  1. PPF (Public Provident Fund): The PPF carries 8% interest per annum & the interest is fully tax-free. In addition tax exemption benefit u/s 80 of the Income Tax Act 1961 can be availed. A maximum amount of Rs 70000 can be invested in the PPF.A minimum amount of Rs 500 p.a. need to be deposited in this 15-year term fund.
  2. Fixed Deposits With Banks: The present interest rate on Bank Deposits vary between 8.45% & 9%. Senior citizens will get between 8.70% to 9.50%. However interest on FD with Bank is taxable but the Principal amount can be withdrawn before the term period.
  3. Mutual Fund Fixed Maturity Plan (FMP): This is a Debenture / Bond based fund and is more or less similar to FD with banks. The term period can extend up to 3/6/12/14 months. The present rate of interest on 3 months FMP, after tax deduction is 8.41% p.a.

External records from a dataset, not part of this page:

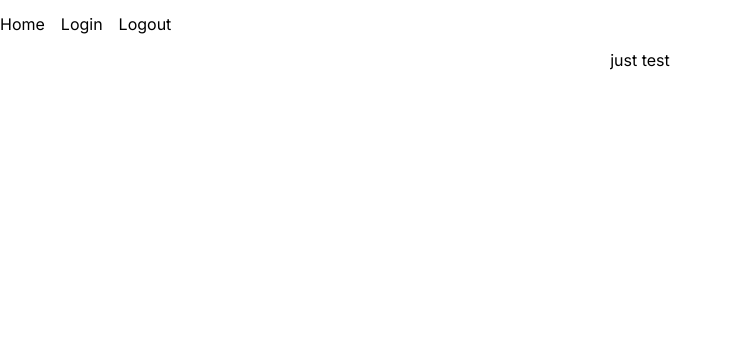
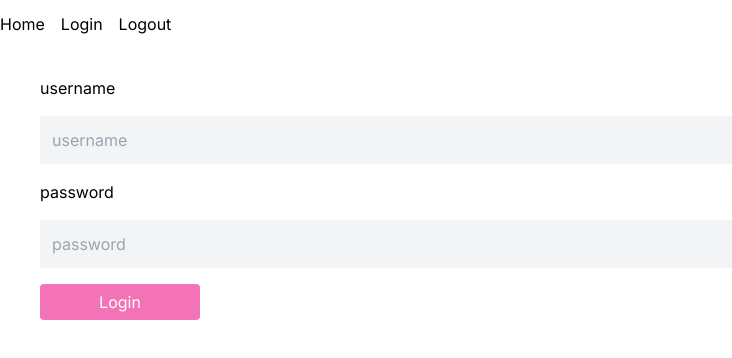
Before and after one commit to Lala-pukuchan/matcha_mr, a Next.js app in the folder client/: page /login in a window 1280 px wide. Shown: the top 358 px of the page, without its empty margins (0-732 px from the left). Built offline with nearby package versions, Linux system fonts and the light colour scheme.

Commit message:
creating login form

```diff
--- a/client/src/app/login/page.tsx
+++ b/client/src/app/login/page.tsx
@@ -1,7 +1,47 @@
+import { FormEvent } from "react";
+
 export default function login() {
+  //async function onSubmit(event: FormEvent<HTMLFormElement>) {
+  //  event.preventDefault();
+  //  const formData = new FormData(event.currentTarget);
+  //  const response = await fetch(`${process.env.NEXT_PUBLIC_API_URL}/api/login`, {
+  //    method: "POST",
+  //    body: formData,
+  //  });
+  //  const data = await response.json();
+  //  console.log(data);
+  //}
   return (
-    <div className="flex justify-center">
-      <div>just test</div>
+    <div>
+      {/*<form onSubmit={onSubmit} className="container mx-auto w-screen">*/}
+      <form className="container mx-auto w-screen">
+        <div className="flex flex-col m-10 space-y-4">
+          <label htmlFor="username">username</label>
+          <input
+            type="username"
+            id="username"
+            name="username"
+            placeholder="username"
+            required
+            className="bg-gray-100 p-3 rounded"
+          />
+          <label htmlFor="password">password</label>
+          <input
+            type="password"
+            id="password"
+            name="password"
+            placeholder="password"
+            required
+            className="bg-gray-100 p-3 rounded"
+          />
+          <button
+            type="submit"
+            className="w-40 h-9 rounded bg-pink-400 text-white"
+          >
+            Login
+          </button>
+        </div>
+      </form>
     </div>
   );
 }
```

  4. Postal Monthly Income Scheme (MIS): Presently, Postal MIS lost its importance after the Bank Interest hike.8% rate of interest is currently offered & 5% Bonus can be obtained after its 6 years term period.
  5. Shares: Most risky of all investments but since the market is on the downswing, this period can be a good time for investment in IT, Pharmaceuticals, Fast Moving Consumer Goods (FMCG) Shares.
  6. Equity Based Mutual Fund: Risky like shares, but investment in Yield Fund at this stage can be profitable.

Contributed By:
Prof. Jayanta Mitra
(Globsyn Business School)